In South Africa, the recordings of communications are regulated by the Regulation of Interception of Communications and Provision of Communication-Related Information Act of 2002 (known as RICA) and in terms of the Act, generally, no person may record a conversation without consent.
When can you record a conversation without consent?
The Act sets out certain exceptions to the abovementioned rule. In terms of Section 4 of the Act, you may record a conversation without consent if:
- you are a party to the conversation;
- you have the prior written consent of at least one of the parties to the conversation; or
- the conversation relates to, or occurs in the course of, the carrying on of your business.
This much has been confirmed in several cases, including the case of S v Kidson which dealt with RICA’s predecessor, but the principle therein has been confirmed in several other cases post RICA.
In S v Kidson, police officers provided an accomplice to a murder with a voice-activated tape recorder. This recorder was used it to record a conversation with the accused.
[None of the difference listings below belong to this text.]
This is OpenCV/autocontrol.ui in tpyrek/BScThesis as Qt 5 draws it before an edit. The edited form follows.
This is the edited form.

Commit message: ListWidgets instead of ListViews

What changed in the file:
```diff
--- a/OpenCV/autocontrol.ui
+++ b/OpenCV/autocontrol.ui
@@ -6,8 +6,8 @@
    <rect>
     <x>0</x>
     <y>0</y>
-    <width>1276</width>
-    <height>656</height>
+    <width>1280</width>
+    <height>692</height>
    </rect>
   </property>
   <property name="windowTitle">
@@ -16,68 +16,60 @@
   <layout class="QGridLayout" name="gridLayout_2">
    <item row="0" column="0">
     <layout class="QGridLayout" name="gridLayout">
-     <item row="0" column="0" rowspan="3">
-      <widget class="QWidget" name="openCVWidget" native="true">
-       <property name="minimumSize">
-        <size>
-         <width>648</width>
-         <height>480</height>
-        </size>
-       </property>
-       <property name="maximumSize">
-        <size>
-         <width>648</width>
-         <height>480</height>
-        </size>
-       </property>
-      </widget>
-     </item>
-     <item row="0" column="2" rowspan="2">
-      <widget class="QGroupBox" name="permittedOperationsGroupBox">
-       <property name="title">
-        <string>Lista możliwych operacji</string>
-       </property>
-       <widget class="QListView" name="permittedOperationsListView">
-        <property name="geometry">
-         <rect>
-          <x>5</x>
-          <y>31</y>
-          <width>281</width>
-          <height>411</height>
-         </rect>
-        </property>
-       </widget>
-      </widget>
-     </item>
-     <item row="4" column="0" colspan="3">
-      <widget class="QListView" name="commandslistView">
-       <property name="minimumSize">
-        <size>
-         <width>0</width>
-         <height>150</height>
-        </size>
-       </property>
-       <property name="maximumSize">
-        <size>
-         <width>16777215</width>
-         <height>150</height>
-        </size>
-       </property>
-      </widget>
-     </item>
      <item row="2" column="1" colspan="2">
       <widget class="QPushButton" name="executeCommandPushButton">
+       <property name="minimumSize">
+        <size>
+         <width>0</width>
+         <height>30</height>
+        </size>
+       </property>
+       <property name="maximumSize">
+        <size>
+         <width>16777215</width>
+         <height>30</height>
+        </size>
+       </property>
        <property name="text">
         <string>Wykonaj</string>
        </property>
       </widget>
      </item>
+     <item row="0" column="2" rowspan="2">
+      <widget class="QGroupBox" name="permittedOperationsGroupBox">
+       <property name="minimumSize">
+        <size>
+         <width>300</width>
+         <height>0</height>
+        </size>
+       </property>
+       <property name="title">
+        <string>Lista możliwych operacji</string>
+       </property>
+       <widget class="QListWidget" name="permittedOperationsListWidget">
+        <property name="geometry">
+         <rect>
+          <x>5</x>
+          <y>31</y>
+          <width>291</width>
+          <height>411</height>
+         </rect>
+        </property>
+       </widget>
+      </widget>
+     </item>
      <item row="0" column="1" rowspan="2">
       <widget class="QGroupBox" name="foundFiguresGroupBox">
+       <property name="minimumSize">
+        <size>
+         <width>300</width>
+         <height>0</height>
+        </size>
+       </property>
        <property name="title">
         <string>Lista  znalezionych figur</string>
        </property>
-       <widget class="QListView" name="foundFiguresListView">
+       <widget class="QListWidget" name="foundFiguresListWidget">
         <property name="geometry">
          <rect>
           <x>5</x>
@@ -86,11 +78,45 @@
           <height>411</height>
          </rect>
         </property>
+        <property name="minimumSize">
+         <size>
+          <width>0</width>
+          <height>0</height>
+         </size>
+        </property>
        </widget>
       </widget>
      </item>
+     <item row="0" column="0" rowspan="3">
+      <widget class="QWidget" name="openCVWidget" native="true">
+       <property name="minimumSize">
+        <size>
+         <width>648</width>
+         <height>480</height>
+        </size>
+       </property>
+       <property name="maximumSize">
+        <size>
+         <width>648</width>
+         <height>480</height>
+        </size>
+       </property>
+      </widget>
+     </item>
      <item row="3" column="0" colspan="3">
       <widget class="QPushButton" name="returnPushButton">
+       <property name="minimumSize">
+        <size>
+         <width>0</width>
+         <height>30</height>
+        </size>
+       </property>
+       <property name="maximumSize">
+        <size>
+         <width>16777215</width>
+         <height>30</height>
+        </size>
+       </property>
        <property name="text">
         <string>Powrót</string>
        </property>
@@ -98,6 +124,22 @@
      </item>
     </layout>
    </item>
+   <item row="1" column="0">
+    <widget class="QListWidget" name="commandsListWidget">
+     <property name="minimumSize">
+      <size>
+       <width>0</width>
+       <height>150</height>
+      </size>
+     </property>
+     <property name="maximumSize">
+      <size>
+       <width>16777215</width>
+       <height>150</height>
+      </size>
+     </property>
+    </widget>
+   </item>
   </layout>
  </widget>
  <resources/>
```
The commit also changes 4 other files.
The conversation included numerous details in relation to the murder which took place and the court was then required to determine the admissibility of the recordings.
The court made a distinction between ‘third party monitoring’ which entails recording a conversation by another person (eavesdropping from across the room or listening in through a phone tap) and ‘participant monitoring’ which entails recording conversation with a person who is a party to the conversation.
Ultimately, the court found that the recording of a telephone call to which one is a party does not constitute “third party monitoring” (which is unlawful) as it would essentially amount to saying that one is eavesdropping on one’s own conversation.